**Goal of the exercise:** Your answer should consist of every line from the records that holds the string "label".

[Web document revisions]
--------

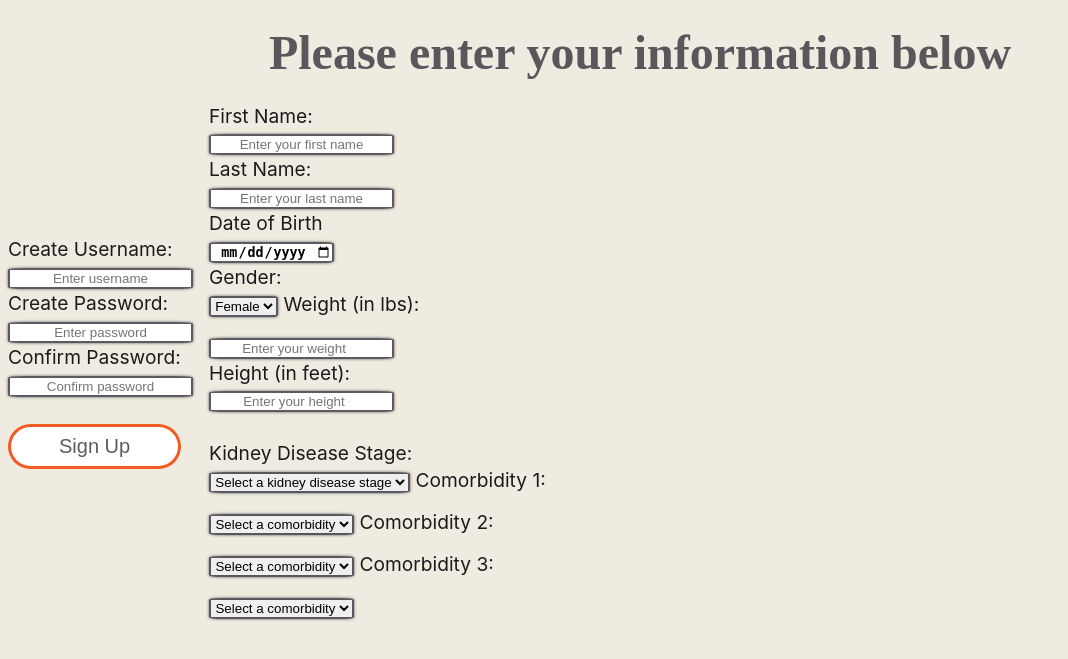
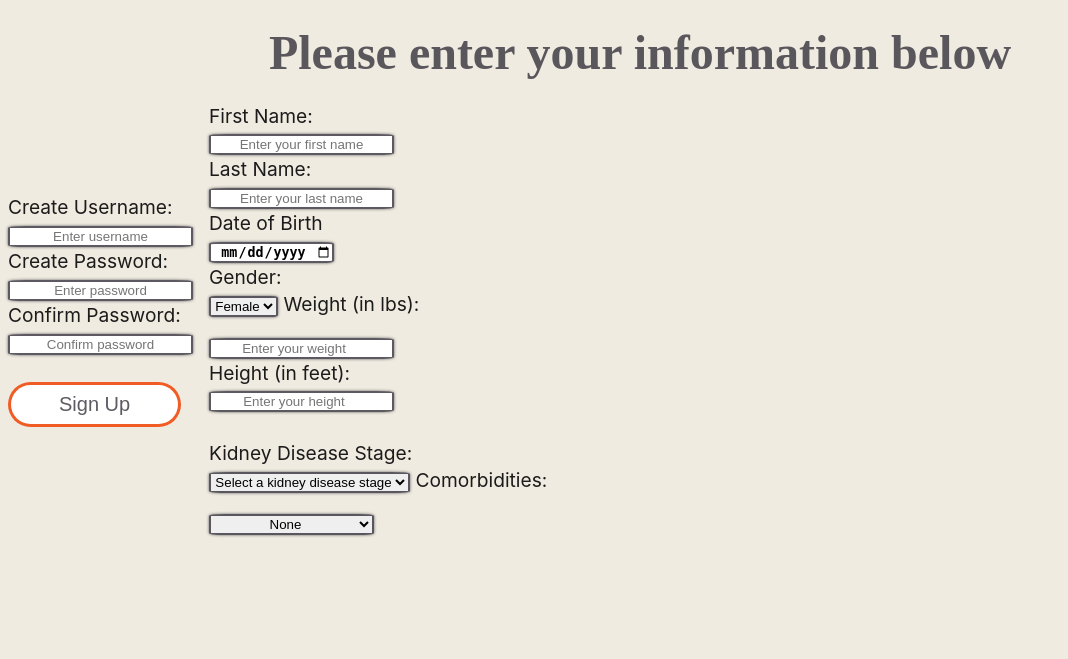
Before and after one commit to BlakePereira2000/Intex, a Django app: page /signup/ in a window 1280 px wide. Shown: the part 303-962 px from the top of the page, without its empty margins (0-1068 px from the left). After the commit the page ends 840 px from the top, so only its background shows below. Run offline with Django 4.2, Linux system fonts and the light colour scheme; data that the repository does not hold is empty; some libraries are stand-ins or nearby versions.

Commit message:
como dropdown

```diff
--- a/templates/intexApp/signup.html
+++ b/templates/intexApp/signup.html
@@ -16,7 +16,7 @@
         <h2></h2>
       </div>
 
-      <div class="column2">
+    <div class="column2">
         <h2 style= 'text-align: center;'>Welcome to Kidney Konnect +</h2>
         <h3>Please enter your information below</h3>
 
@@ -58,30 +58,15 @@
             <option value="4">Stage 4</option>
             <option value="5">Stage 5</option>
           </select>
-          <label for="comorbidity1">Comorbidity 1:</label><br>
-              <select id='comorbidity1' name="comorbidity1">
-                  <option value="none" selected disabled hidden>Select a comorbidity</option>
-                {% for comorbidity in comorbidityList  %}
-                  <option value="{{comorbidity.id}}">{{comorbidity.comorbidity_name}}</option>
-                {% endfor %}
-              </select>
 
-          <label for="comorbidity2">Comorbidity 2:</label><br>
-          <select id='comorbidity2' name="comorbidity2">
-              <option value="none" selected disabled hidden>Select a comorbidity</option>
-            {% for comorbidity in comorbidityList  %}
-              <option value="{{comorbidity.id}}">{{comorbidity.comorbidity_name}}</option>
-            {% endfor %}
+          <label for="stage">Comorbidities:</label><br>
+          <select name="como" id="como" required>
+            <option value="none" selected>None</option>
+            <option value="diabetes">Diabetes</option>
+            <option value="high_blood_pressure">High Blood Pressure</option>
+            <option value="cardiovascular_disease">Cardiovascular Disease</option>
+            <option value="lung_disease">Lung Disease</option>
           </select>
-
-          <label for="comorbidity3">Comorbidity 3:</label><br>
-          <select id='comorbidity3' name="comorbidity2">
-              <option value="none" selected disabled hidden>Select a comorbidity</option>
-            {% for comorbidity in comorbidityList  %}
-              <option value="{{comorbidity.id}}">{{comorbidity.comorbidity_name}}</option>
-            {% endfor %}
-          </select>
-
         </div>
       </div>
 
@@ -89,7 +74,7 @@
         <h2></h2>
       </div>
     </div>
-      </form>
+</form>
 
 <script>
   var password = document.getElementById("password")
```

--------

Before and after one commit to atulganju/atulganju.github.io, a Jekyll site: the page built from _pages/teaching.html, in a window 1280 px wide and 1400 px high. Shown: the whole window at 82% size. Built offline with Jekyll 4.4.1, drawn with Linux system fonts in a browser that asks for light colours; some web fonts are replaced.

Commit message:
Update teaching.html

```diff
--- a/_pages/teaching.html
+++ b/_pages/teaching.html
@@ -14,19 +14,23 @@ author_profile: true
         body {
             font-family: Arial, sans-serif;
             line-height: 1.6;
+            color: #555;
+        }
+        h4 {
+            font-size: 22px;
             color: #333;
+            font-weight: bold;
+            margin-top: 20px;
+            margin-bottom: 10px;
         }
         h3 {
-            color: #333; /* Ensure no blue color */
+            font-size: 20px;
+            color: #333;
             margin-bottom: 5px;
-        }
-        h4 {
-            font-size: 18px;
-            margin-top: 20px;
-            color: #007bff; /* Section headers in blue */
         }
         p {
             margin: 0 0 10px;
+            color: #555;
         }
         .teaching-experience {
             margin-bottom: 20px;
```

--------

**Solution to this exercise:**
-          <label for="comorbidity1">Comorbidity 1:</label><br>
-          <label for="comorbidity2">Comorbidity 2:</label><br>
+          <label for="stage">Comorbidities:</label><br>
-          <label for="comorbidity3">Comorbidity 3:</label><br>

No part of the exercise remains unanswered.